# Edge-transitive graph

 Graph families defined by their automorphisms distance-transitive ${\displaystyle {\boldsymbol {\rightarrow }}}$ distance-regular ${\displaystyle {\boldsymbol {\leftarrow }}}$ strongly regular ${\displaystyle {\boldsymbol {\downarrow }}}$ symmetric (arc-transitive) ${\displaystyle {\boldsymbol {\leftarrow }}}$ t-transitive, t ≥ 2 skew-symmetric ${\displaystyle {\boldsymbol {\downarrow }}}$ (if connected) vertex- and edge-transitive ${\displaystyle {\boldsymbol {\rightarrow }}}$ edge-transitive and regular ${\displaystyle {\boldsymbol {\rightarrow }}}$ edge-transitive ${\displaystyle {\boldsymbol {\downarrow }}}$ ${\displaystyle {\boldsymbol {\downarrow }}}$ ${\displaystyle {\boldsymbol {\downarrow }}}$ vertex-transitive ${\displaystyle {\boldsymbol {\rightarrow }}}$ regular ${\displaystyle {\boldsymbol {\rightarrow }}}$ (if bipartite) biregular ${\displaystyle {\boldsymbol {\uparrow }}}$ Cayley graph ${\displaystyle {\boldsymbol {\leftarrow }}}$ zero-symmetric asymmetric

In the mathematical field of graph theory, an edge-transitive graph is a graph G such that, given any two edges e1 and e2 of G, there is an automorphism of G that maps e1 to e2.[1]

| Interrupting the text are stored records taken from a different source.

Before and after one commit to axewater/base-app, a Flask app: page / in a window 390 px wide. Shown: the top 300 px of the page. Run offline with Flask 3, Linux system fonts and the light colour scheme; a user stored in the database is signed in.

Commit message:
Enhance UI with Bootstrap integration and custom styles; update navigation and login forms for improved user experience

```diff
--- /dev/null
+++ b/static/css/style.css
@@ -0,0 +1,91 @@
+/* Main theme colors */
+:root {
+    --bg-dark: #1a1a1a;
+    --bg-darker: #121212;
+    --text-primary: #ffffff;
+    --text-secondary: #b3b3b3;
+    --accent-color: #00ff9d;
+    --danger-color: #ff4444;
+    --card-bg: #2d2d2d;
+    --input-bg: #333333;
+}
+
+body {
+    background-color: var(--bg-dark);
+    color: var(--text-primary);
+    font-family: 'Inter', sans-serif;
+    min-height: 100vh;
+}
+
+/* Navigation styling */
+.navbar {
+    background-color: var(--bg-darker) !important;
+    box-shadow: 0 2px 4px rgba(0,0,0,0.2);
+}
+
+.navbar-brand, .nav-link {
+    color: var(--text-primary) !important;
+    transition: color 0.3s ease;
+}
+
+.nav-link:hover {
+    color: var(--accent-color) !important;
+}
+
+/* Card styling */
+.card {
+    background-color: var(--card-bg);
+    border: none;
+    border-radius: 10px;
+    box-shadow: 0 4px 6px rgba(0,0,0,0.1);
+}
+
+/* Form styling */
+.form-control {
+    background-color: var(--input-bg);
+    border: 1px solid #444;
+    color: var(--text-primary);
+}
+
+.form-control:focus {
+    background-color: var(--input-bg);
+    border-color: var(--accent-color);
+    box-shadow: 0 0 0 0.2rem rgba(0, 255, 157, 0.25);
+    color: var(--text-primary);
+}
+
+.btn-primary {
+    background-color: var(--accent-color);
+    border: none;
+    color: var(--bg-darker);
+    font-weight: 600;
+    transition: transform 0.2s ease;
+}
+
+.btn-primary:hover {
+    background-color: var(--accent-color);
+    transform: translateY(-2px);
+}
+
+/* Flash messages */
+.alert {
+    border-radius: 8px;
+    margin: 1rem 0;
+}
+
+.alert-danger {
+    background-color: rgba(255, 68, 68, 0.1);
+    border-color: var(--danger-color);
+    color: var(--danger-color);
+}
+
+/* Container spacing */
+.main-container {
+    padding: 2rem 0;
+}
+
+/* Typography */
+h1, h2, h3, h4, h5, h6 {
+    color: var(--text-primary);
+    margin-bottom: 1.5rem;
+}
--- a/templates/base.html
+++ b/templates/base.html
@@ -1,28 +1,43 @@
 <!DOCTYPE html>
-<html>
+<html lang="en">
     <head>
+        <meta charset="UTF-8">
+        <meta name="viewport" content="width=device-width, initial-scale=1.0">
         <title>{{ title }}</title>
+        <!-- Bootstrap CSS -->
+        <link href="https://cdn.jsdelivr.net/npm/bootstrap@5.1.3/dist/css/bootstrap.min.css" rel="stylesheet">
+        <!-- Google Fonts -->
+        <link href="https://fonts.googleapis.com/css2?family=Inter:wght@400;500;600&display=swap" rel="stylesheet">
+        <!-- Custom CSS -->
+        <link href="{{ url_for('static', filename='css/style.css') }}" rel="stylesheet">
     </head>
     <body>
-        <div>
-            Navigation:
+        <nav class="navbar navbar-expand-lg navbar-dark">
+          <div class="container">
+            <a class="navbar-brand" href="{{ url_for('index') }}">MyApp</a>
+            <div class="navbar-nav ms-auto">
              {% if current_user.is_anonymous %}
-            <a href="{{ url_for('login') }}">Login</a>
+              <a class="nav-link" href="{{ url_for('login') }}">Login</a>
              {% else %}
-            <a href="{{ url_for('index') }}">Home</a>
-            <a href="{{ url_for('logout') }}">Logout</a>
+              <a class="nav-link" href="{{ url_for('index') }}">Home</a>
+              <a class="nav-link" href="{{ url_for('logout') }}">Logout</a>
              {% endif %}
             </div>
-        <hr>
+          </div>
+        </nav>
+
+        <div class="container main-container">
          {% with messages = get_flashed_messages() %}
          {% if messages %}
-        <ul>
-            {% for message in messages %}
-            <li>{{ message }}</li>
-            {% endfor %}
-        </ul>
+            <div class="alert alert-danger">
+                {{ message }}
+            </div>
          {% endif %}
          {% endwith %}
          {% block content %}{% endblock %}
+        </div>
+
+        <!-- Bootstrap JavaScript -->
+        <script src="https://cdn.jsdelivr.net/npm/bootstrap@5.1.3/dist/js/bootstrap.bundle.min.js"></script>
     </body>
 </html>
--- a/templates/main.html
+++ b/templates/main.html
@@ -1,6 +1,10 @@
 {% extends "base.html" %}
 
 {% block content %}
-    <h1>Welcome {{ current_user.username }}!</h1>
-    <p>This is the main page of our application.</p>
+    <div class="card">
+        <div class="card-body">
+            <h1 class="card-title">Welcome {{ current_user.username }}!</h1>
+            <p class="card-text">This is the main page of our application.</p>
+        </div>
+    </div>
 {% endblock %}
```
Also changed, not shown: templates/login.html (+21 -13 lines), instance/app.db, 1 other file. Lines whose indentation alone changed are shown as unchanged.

In other words, a graph is edge-transitive if its automorphism group acts transitively upon its edges.

## Examples and properties

The Gray graph is edge-transitive and regular, but not vertex-transitive.

Edge-transitive graphs include any complete bipartite graph ${\displaystyle K_{m,n}}$, and any symmetric graph, such as the vertices and edges of the cube.[1] Symmetric graphs are also vertex-transitive (if they are connected), but in general edge-transitive graphs need not be vertex-transitive. The Gray graph is an example of a graph which is edge-transitive but not vertex-transitive. All such graphs are bipartite,[1] and hence can be colored with only two colors.

An edge-transitive graph that is also regular, but not vertex-transitive, is called semi-symmetric. The Gray graph again provides an example. Every edge-transitive graph that is not vertex-transitive must be bipartite and either semi-symmetric or biregular.[2]

## References

1. ^ a b c Biggs, Norman (1993). Algebraic Graph Theory (2nd ed.). Cambridge: Cambridge University Press. p. 118. ISBN 0-521-45897-8.
2. ^ Lauri, Josef; Scapellato, Raffaele (2003), Topics in Graph Automorphisms and Reconstruction, London Mathematical Society Student Texts, Cambridge University Press, pp. 20–21, ISBN 9780521529037.